[Before-and-after change data]

=-=-=-=-=

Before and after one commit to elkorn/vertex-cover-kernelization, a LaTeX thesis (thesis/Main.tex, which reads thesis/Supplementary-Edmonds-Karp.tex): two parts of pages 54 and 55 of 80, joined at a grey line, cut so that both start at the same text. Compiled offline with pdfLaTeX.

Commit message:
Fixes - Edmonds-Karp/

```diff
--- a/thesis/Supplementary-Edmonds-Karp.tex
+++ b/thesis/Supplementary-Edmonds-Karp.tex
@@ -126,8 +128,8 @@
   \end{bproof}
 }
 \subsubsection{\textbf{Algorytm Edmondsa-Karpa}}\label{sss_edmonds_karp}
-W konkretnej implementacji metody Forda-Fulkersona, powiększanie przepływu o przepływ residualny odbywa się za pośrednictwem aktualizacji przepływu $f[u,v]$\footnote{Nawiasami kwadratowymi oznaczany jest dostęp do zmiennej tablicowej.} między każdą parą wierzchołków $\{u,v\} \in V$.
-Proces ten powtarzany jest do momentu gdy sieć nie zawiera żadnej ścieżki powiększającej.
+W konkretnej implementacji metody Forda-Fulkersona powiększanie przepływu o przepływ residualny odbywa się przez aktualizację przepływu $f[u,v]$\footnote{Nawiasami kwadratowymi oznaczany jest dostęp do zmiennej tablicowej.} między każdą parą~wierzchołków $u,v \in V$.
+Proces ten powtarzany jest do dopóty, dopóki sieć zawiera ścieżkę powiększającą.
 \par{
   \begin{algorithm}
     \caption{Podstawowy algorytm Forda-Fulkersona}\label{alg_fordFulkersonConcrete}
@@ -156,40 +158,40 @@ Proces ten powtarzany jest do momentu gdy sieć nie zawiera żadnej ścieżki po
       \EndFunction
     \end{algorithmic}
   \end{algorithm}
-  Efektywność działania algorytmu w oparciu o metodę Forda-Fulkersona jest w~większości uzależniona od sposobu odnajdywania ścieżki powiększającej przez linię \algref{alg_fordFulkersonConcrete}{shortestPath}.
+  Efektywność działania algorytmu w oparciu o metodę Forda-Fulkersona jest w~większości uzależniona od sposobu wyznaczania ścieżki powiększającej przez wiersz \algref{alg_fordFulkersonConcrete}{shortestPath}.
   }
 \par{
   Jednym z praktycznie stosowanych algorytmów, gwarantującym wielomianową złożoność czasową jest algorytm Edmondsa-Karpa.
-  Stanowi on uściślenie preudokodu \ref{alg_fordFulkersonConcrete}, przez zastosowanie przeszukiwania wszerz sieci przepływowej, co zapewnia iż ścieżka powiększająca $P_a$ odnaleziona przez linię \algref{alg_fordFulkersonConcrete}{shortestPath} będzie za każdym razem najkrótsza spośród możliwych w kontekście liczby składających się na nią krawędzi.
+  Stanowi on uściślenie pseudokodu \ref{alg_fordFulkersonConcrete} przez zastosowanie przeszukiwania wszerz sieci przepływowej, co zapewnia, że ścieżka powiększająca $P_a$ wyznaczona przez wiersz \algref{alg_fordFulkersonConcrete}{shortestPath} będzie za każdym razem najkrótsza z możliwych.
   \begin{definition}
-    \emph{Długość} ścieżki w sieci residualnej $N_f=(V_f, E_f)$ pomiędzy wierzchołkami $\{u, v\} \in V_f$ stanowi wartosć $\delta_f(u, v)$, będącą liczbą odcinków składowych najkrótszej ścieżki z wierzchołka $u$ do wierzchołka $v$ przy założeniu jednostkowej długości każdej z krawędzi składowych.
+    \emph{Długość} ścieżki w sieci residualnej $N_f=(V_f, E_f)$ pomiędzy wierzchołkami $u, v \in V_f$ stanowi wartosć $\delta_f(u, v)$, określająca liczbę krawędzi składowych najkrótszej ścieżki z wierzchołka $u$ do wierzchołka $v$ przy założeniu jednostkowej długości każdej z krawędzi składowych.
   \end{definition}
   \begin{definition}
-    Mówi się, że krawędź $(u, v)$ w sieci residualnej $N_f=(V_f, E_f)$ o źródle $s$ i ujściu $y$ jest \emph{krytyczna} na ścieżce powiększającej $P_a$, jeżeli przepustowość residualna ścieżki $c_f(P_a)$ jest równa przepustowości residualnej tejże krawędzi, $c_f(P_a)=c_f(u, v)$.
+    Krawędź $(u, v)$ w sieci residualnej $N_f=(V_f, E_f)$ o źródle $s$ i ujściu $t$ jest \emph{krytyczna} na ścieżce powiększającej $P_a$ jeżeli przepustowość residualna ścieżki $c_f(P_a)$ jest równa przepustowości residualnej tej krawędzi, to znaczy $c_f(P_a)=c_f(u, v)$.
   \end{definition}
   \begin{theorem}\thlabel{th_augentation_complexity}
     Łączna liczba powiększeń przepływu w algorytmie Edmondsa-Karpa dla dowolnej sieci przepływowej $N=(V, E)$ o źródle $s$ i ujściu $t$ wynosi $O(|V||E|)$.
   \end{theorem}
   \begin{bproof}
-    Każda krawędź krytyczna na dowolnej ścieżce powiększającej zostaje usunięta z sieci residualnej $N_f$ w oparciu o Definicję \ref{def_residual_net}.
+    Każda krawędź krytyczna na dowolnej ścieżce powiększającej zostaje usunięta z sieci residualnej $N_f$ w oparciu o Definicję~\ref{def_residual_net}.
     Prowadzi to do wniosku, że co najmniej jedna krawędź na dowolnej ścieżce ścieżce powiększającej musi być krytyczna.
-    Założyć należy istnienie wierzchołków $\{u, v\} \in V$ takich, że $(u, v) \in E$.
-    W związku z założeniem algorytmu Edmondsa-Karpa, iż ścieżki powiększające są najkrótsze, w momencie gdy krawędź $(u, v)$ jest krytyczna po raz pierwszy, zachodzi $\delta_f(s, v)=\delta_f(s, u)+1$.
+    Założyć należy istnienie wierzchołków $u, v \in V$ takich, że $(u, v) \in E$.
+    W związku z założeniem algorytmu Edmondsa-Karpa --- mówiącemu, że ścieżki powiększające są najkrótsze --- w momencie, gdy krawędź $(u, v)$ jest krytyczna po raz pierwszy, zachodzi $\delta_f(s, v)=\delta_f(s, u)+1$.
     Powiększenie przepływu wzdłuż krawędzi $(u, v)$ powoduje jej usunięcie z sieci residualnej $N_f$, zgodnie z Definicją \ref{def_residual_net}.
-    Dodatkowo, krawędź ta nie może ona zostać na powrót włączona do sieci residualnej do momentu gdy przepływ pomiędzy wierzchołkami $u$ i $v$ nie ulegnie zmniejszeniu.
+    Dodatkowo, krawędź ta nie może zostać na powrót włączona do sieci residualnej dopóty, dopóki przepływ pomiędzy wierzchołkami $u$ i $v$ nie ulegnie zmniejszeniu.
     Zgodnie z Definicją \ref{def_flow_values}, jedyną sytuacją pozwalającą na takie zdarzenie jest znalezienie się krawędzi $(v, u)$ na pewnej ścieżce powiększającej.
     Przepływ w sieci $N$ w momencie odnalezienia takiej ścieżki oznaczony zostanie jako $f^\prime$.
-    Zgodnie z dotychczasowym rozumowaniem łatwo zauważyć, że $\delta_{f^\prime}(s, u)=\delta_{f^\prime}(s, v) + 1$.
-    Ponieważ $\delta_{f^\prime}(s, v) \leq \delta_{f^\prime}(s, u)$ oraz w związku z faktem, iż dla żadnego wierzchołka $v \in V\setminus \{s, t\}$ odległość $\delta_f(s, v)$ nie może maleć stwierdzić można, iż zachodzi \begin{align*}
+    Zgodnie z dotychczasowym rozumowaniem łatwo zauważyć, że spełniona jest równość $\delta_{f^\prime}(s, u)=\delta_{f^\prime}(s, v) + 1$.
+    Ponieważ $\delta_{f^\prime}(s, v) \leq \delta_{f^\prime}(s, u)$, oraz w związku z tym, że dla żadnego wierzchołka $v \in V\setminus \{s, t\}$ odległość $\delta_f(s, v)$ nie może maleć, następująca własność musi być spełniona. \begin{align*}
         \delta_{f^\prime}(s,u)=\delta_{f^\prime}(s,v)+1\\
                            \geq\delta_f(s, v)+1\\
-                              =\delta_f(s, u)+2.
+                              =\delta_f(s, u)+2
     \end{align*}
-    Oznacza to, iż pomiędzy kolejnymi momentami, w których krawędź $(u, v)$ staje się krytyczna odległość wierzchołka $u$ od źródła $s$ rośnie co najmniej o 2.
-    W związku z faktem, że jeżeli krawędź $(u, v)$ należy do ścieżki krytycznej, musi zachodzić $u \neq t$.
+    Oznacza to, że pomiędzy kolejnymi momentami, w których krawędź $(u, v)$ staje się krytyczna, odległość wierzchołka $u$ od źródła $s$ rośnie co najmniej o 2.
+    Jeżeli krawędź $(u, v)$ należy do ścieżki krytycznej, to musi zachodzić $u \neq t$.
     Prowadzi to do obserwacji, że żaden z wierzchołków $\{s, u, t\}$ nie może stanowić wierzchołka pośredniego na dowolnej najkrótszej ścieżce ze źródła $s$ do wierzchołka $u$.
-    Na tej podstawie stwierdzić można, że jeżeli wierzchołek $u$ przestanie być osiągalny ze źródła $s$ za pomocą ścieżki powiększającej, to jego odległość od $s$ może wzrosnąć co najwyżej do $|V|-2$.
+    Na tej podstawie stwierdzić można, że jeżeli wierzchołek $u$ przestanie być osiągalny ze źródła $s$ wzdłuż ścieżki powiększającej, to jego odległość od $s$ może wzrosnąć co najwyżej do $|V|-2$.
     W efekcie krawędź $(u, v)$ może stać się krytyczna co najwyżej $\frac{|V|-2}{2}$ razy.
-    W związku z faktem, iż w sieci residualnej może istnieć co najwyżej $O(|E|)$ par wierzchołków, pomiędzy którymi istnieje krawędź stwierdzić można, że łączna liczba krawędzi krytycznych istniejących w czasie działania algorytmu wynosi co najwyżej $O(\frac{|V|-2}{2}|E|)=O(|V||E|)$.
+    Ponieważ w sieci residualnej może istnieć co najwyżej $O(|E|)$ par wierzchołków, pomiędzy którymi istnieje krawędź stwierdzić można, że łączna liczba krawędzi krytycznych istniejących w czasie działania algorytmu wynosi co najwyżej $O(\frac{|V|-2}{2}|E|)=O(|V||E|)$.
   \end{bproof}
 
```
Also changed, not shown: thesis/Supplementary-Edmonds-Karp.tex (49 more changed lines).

=-=-=-=-=

- The task -
Across the records above, count the lines holding "zawiera" and reply with that number alone.

- Answer box -
3